Paving firm and city officials have been discussing possible mitigation of impacts from the plant on nearby citizens and potential purchase of the site for use as open space.
All notices of executive sessions are written by the city attorney before publication, said City Manager Tom Corrigan.
Sommers noted that checks and balances are provided because news reporters are allowed to attend executive sessions with the agreement they don't report what is said in them.
"I think that's the system the Legislature has created to balance out the public's right to know," said Sommers. She also said the Legislature recognizes that public bodies should have rights similar to private parties in some situations.
Stricker would like more disclosure.
"I want us to comply with the law and for good reason," said Stricker. "We shouldn't be doing anything that the public is not aware of in principal subject matter. There are sunshine (open government) laws that need to be respected."
Meri Walker, Vene Ford, Lynn Horn and George Weiss have sent emails voicing similar concerns to city officials with copies forwarded to the Mail Tribune.
"When an executive session is announced the same night we are having a public hearing, we have a right to know what is the topic of the session," said Walker, who wonders whether the executive session is related to Mountain View Paving issues.
Oregon's attorney general and district attorneys have no enforcement role under public meetings law, the attorney general's manual states.
"Education and persuasion are by far the best tools available to obtain compliance," the manual reads. Should those efforts fail, lawsuits to require compliance or prevent violations of meetings laws may be filed. Statutes also allow filing complaints with the Oregon Government Ethics Commission for violations of executive session regulations.

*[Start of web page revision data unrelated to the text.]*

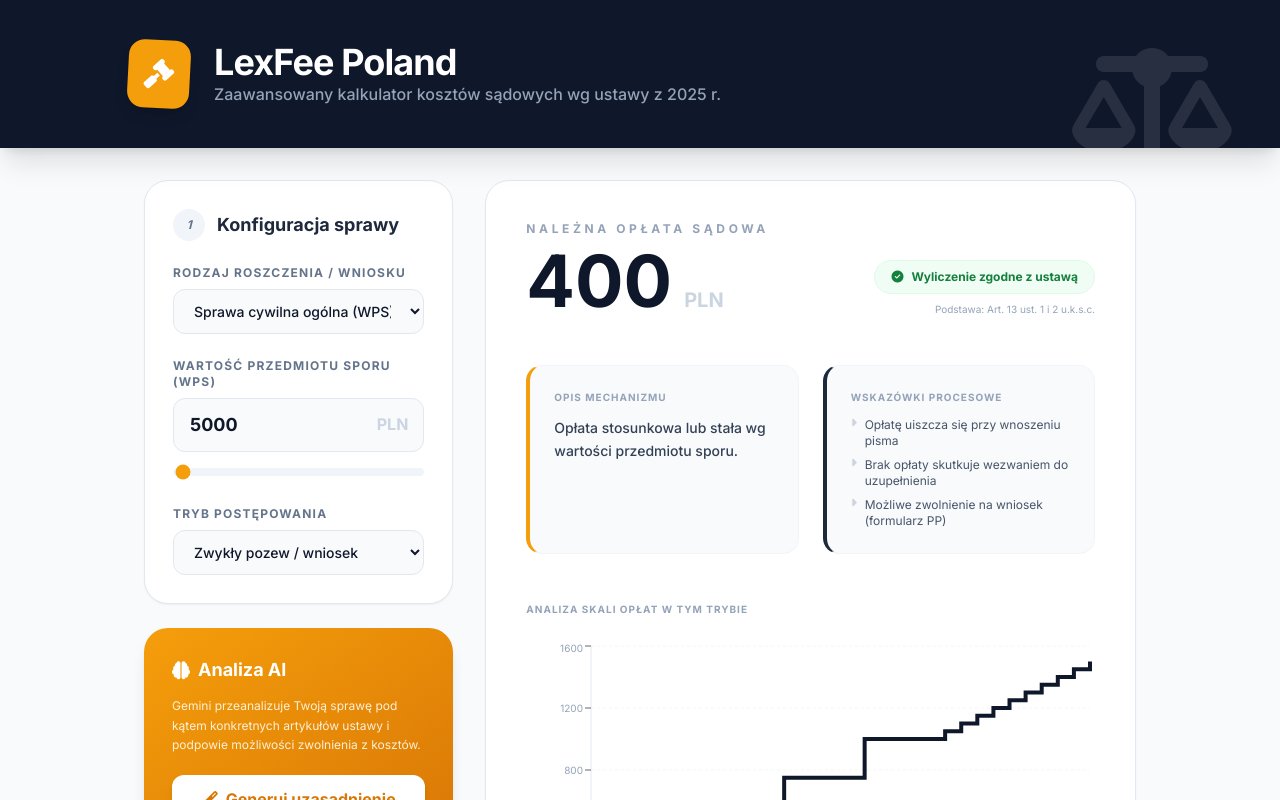
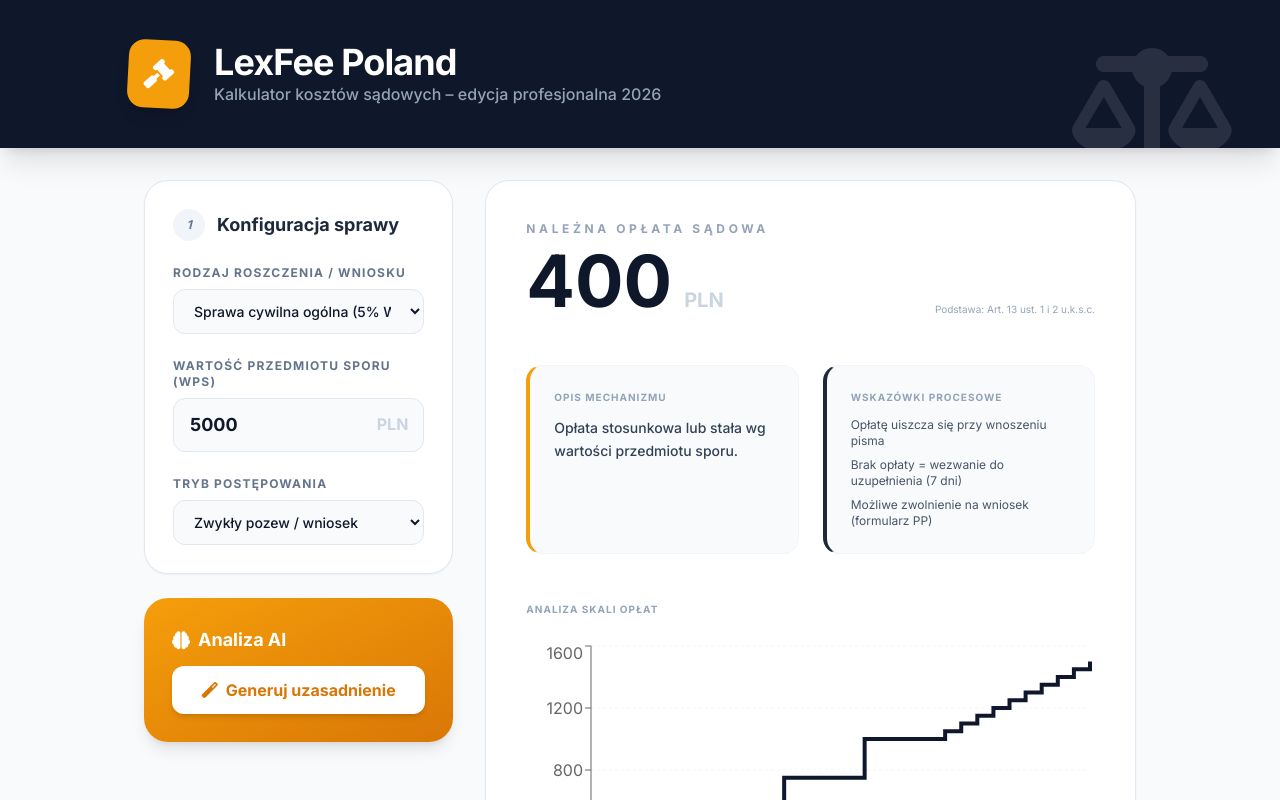
Before and after one commit to Judykator/kalkulator-oplat-ai, a React (Vite) app: page / in a window 1280 px wide. Shown: the top 800 px of the page. Built offline with nearby package versions, Linux system fonts and the light colour scheme.

Commit message:
Update App.tsx

```diff
--- a/App.tsx
+++ b/App.tsx
@@ -1,4 +1,3 @@
-
 import React, { useState, useEffect, useMemo } from 'react';
 import { calculateCivilFee } from './utils/feeCalculator';
 import { CaseType, ProcedureType, CalculationResult } from './types';
@@ -31,11 +30,12 @@
       CaseType.DIVORCE, CaseType.SEPARATION, CaseType.PROTECTION_PERSONAL_RIGHTS,
       CaseType.EVICTION_RESIDENTIAL, CaseType.POSSESSION_DISTURBANCE,
       CaseType.MARRIAGE_PERMISSION, CaseType.ESTATE_DIVISION_JOINT,
-      CaseType.REAL_ESTATE_ZASIEDZENIE, CaseType.CO_OWNERSHIP_DISSOLUTION,
+      CaseType.ESTATE_DIVISION_JOINT_AGREED, CaseType.REAL_ESTATE_ZASIEDZENIE,
+      CaseType.CO_OWNERSHIP_DISSOLUTION, CaseType.CO_OWNERSHIP_DISSOLUTION_AGREED,
       CaseType.LAND_REGISTER_OWNERSHIP, CaseType.LAND_REGISTER_MORTGAGE,
       CaseType.INHERITANCE_STATEMENT, CaseType.INHERITANCE_DIVISION,
-      CaseType.KRS_REGISTRATION, CaseType.KRS_CHANGE, CaseType.ENVIRONMENTAL_PROTECTION,
-      CaseType.COMPANY_DISSOLUTION, CaseType.PRIVATIZATION_TENDER, CaseType.CONSUMER_PROBATION
+      CaseType.INHERITANCE_DIVISION_AGREED, CaseType.KRS_REGISTRATION,
+      CaseType.KRS_CHANGE, CaseType.COMPANY_DISSOLUTION, CaseType.BANKING_CONSUMER
     ];
     return !fixedOnly.includes(caseType);
   }, [caseType]);
@@ -66,7 +66,7 @@
           </div>
           <div>
             <h1 className="text-4xl font-extrabold tracking-tight">LexFee Poland</h1>
-            <p className="text-slate-400 font-medium">Zaawansowany kalkulator kosztów sądowych wg ustawy z 2025 r.</p>
+            <p className="text-slate-400 font-medium">Kalkulator kosztów sądowych – edycja profesjonalna 2026</p>
           </div>
         </div>
       </header>
@@ -88,36 +88,25 @@
                   className="w-full px-4 py-3 bg-slate-50 border border-slate-200 rounded-xl focus:ring-2 focus:ring-amber-500 outline-none text-sm font-medium transition-all"
                 >
                   <optgroup label="Sprawy o zapłatę / majątkowe">
-                    <option value={CaseType.CIVIL_GENERAL}>Sprawa cywilna ogólna (WPS)</option>
-                    <option value={CaseType.BANKING_CONSUMER}>Czynność bankowa (Art. 13a)</option>
-                    <option value={CaseType.PAULIAN_ACTION}>Skarga pauliańska (Art. 13f)</option>
-                    <option value={CaseType.LABOR_EMPLOYEE}>Prawo pracy (Pracownik)</option>
-                    <option value={CaseType.ALIMONY}>Alimenty</option>
+                    <option value={CaseType.CIVIL_GENERAL}>Sprawa cywilna ogólna (5% WPS)</option>
+                    <option value={CaseType.BANKING_CONSUMER}>Sprawa przeciwko bankowi (tylko Konsument)</option>
+                    <option value={CaseType.PAULIAN_ACTION}>Skarga pauliańska</option>
                   </optgroup>
-                  <optgroup label="Sprawy rodzinne i osobiste">
+                  <optgroup label="Sprawy rodzinne">
                     <option value={CaseType.DIVORCE}>Rozwód / Separacja</option>
-                    <option value={CaseType.PROTECTION_PERSONAL_RIGHTS}>Ochrona dóbr osobistych</option>
-                    <option value={CaseType.MARRIAGE_PERMISSION}>Zezwolenie na małżeństwo</option>
-                    <option value={CaseType.MATRIMONIAL_PROPERTY_DISSOLUTION}>Ustanowienie rozdzielności</option>
-                    <option value={CaseType.ESTATE_DIVISION_JOINT}>Podział majątku wspólnego</option>
+                    <option value={CaseType.ESTATE_DIVISION_JOINT}>Podział majątku wspólnego (sporny)</option>
+                    <option value={CaseType.ESTATE_DIVISION_JOINT_AGREED}>Podział majątku wspólnego (zgodny)</option>
                   </optgroup>
-                  <optgroup label="Nieruchomości / Księgi Wieczyste">
+                  <optgroup label="Nieruchomości">
                     <option value={CaseType.REAL_ESTATE_ZASIEDZENIE}>Zasiedzenie (stwierdzenie)</option>
-                    <option value={CaseType.CO_OWNERSHIP_DISSOLUTION}>Zniesienie współwłasności</option>
+                    <option value={CaseType.CO_OWNERSHIP_DISSOLUTION}>Zniesienie współwłasności (sporne)</option>
+                    <option value={CaseType.CO_OWNERSHIP_DISSOLUTION_AGREED}>Zniesienie współwłasności (zgodne)</option>
                     <option value={CaseType.EVICTION_RESIDENTIAL}>Eksmisja z lokalu</option>
-                    <option value={CaseType.POSSESSION_DISTURBANCE}>Naruszenie posiadania</option>
-                    <option value={CaseType.LAND_REGISTER_OWNERSHIP}>WPIS: Własność</option>
-                    <option value={CaseType.LAND_REGISTER_MORTGAGE}>WPIS: Hipoteka</option>
                   </optgroup>
                   <optgroup label="Spadki">
-                    <option value={CaseType.INHERITANCE_STATEMENT}>Nabycie spadku (stwierdzenie)</option>
-                    <option value={CaseType.INHERITANCE_DIVISION}>Dział spadku</option>
-                  </optgroup>
-                  <optgroup label="Gospodarcze / Rejestrowe">
-                    <option value={CaseType.KRS_REGISTRATION}>Rejestracja w KRS</option>
-                    <option value={CaseType.KRS_CHANGE}>Zmiana w KRS</option>
-                    <option value={CaseType.COMPANY_DISSOLUTION}>Rozwiązanie spółki</option>
-                    <option value={CaseType.PRIVATIZATION_TENDER}>Unieważnienie przetargu</option>
+                    <option value={CaseType.INHERITANCE_STATEMENT}>Stwierdzenie nabycia spadku</option>
+                    <option value={CaseType.INHERITANCE_DIVISION}>Dział spadku (sporny)</option>
+                    <option value={CaseType.INHERITANCE_DIVISION_AGREED}>Dział spadku (zgodny projekt)</option>
                   </optgroup>
                 </select>
               </div>
@@ -134,15 +123,6 @@
                     />
                     <span className="absolute right-4 top-3.5 text-slate-300 font-bold">PLN</span>
                   </div>
-                  <input
-                    type="range"
-                    min="0"
-                    max="500000"
-                    step="1000"
-                    value={wps}
-                    onChange={(e) => setWps(Number(e.target.value))}
-                    className="w-full h-2 bg-slate-100 rounded-lg appearance-none cursor-pointer accent-amber-500 mt-4"
-                  />
                 </div>
               )}
 
@@ -155,9 +135,8 @@
                 >
                   <option value={ProcedureType.STANDARD}>Zwykły pozew / wniosek</option>
                   <option value={ProcedureType.WRIT_PROCEEDINGS}>Postępowanie nakazowe (1/4)</option>
-                  <option value={ProcedureType.ORDER_PAYMENT_ELECTRONIC}>EPU (Elektroniczne Upominawcze)</option>
+                  <option value={ProcedureType.ORDER_PAYMENT_ELECTRONIC}>EPU (1.25% WPS)</option>
                   <option value={ProcedureType.APPEAL}>Apelacja</option>
-                  <option value={ProcedureType.PRIVATE_MEDIATION_SETTLEMENT}>Zatwierdzenie ugody z mediacji</option>
                 </select>
               </div>
             </div>
@@ -168,9 +147,6 @@
               <i className="fas fa-brain"></i>
               Analiza AI
             </h3>
-            <p className="text-xs text-amber-50 opacity-90 mb-5 leading-relaxed">
-              Gemini przeanalizuje Twoją sprawę pod kątem konkretnych artykułów ustawy i podpowie możliwości zwolnienia z kosztów.
-            </p>
             <button
               onClick={handleAiConsultation}
               disabled={loadingAi}
@@ -194,10 +170,6 @@
                   </div>
                 </div>
                 <div className="flex flex-col items-end">
-                   <div className="bg-green-50 text-green-700 px-4 py-2 rounded-full text-xs font-bold border border-green-100 flex items-center gap-2">
-                     <i className="fas fa-check-circle"></i>
-                     Wyliczenie zgodne z ustawą
-                   </div>
                    <p className="text-[10px] text-slate-400 mt-2 text-right">Podstawa: {result.legalBasis}</p>
                 </div>
               </div>
@@ -210,39 +182,24 @@
                 <div className="p-6 bg-slate-50 rounded-2xl border border-slate-100 border-l-4 border-l-slate-800">
                   <h5 className="text-[10px] font-black text-slate-400 uppercase tracking-widest mb-3">Wskazówki procesowe</h5>
                   <ul className="text-xs text-slate-600 space-y-2">
-                    <li className="flex gap-2"><i className="fas fa-caret-right text-slate-300"></i> Opłatę uiszcza się przy wnoszeniu pisma</li>
-                    <li className="flex gap-2"><i className="fas fa-caret-right text-slate-300"></i> Brak opłaty skutkuje wezwaniem do uzupełnienia</li>
-                    <li className="flex gap-2"><i className="fas fa-caret-right text-slate-300"></i> Możliwe zwolnienie na wniosek (formularz PP)</li>
+                    <li>Opłatę uiszcza się przy wnoszeniu pisma</li>
+                    <li>Brak opłaty = wezwanie do uzupełnienia (7 dni)</li>
+                    <li>Możliwe zwolnienie na wniosek (formularz PP)</li>
                   </ul>
                 </div>
               </div>
 
               {isWpsNeeded && chartData.length > 0 && (
                 <div className="h-72 w-full">
-                  <h5 className="text-[10px] font-black text-slate-400 uppercase tracking-widest mb-6">Analiza skali opłat w tym trybie</h5>
+                  <h5 className="text-[10px] font-black text-slate-400 uppercase tracking-widest mb-6">Analiza skali opłat</h5>
                   <ResponsiveContainer width="100%" height="100%">
                     <LineChart data={chartData}>
                       <CartesianGrid strokeDasharray="3 3" vertical={false} stroke="#f1f5f9" />
-                      <XAxis
-                        dataKey="wps"
-                        tick={{fontSize: 10, fill: '#94a3b8'}}
-                        axisLine={{stroke: '#e2e8f0'}}
-                        tickFormatter={(v) => `${v/1000}k`}
-                      />
-                      <YAxis tick={{fontSize: 10, fill: '#94a3b8'}} axisLine={{stroke: '#e2e8f0'}} />
-                      <Tooltip
-                        contentStyle={{borderRadius: '16px', border: 'none', boxShadow: '0 10px 15px -3px rgba(0,0,0,0.1)'}}
-                        formatter={(val: number) => [`${val} zł`, 'Opłata']}
-                      />
+                      <XAxis dataKey="wps" tickFormatter={(v) => `${v/1000}k`} />
+                      <YAxis />
+                      <Tooltip />
                       <ReferenceLine x={wps} stroke="#f59e0b" strokeDasharray="3 3" />
-                      <Line
-                        type="stepAfter"
-                        dataKey="fee"
-                        stroke="#0f172a"
-                        strokeWidth={4}
-                        dot={false}
-                        animationDuration={1000}
-                      />
+                      <Line type="stepAfter" dataKey="fee" stroke="#0f172a" strokeWidth={4} dot={false} />
                     </LineChart>
                   </ResponsiveContainer>
                 </div>
@@ -251,35 +208,20 @@
           )}
 
           {aiExplanation && (
-            <div className="bg-slate-900 text-slate-200 p-10 rounded-3xl shadow-2xl border border-slate-800 animate-in fade-in slide-in-from-bottom-8 duration-700">
+            <div className="bg-slate-900 text-slate-200 p-10 rounded-3xl shadow-2xl border border-slate-800">
               <div className="flex items-center gap-4 mb-8">
-                <div className="w-12 h-12 bg-amber-500 rounded-2xl flex items-center justify-center text-slate-900 shadow-lg">
+                <div className="w-12 h-12 bg-amber-500 rounded-2xl flex items-center justify-center text-slate-900">
                   <i className="fas fa-robot text-2xl"></i>
                 </div>
-                <div>
-                  <h3 className="text-xl font-black text-white">Raport Prawny AI</h3>
-                  <p className="text-xs text-slate-400">Wygenerowano na podstawie aktualnych przepisów</p>
-                </div>
+                <h3 className="text-xl font-black text-white">Raport Prawny AI</h3>
               </div>
-              <div className="prose prose-invert prose-amber max-w-none text-slate-300 leading-loose text-sm font-medium whitespace-pre-wrap">
+              <div className="prose prose-invert prose-amber max-w-none text-slate-300 whitespace-pre-wrap text-sm">
                 {aiExplanation}
               </div>
             </div>
           )}
         </section>
       </main>
-
-      <footer className="max-w-5xl mx-auto px-4 mt-20 pt-10 border-t border-slate-200 grid grid-cols-1 md:grid-cols-2 gap-8 items-center opacity-60 grayscale hover:grayscale-0 transition-all duration-500">
-        <div className="text-slate-500 text-[10px] uppercase font-bold tracking-widest leading-relaxed">
-          Kalkulator bazuje na ustawie o kosztach sądowych w sprawach cywilnych.<br/>
-          Aktualizacja przepisów: luty 2025 r.
-        </div>
-        <div className="flex justify-end gap-6 text-slate-400">
-          <i className="fab fa-google text-xl hover:text-amber-500 transition-colors"></i>
-          <i className="fab fa-react text-xl hover:text-blue-500 transition-colors"></i>
-          <i className="fas fa-shield-alt text-xl hover:text-green-500 transition-colors"></i>
-        </div>
-      </footer>
     </div>
   );
 };
```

Tony Boom is a freelance writer living in Ashland. Reach him at email@example.com.